(Difference listings)
****

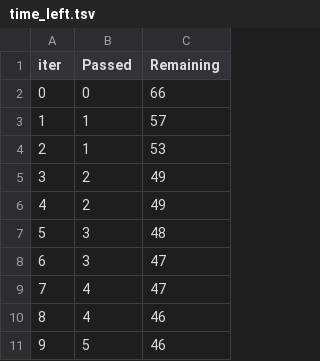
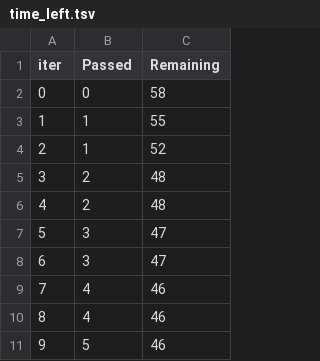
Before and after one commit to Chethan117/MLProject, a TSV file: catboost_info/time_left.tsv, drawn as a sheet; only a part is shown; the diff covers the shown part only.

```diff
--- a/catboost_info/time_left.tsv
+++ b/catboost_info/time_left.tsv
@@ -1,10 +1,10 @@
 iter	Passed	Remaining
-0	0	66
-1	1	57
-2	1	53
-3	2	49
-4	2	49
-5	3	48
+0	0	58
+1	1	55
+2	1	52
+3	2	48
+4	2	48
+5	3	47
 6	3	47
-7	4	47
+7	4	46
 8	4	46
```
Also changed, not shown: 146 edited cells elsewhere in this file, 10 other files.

****

**Directions:** The expected output is each record, copied exactly, and nothing in place of the pictures.

**Answer to this task:**
Before and after one commit to Chethan117/MLProject, a TSV file: catboost_info/time_left.tsv, drawn as a sheet; only a part is shown; the diff covers the shown part only.

```diff
--- a/catboost_info/time_left.tsv
+++ b/catboost_info/time_left.tsv
@@ -1,10 +1,10 @@
 iter	Passed	Remaining
-0	0	66
-1	1	57
-2	1	53
-3	2	49
-4	2	49
-5	3	48
+0	0	58
+1	1	55
+2	1	52
+3	2	48
+4	2	48
+5	3	47
 6	3	47
-7	4	47
+7	4	46
 8	4	46
```
Also changed, not shown: 146 edited cells elsewhere in this file, 10 other files.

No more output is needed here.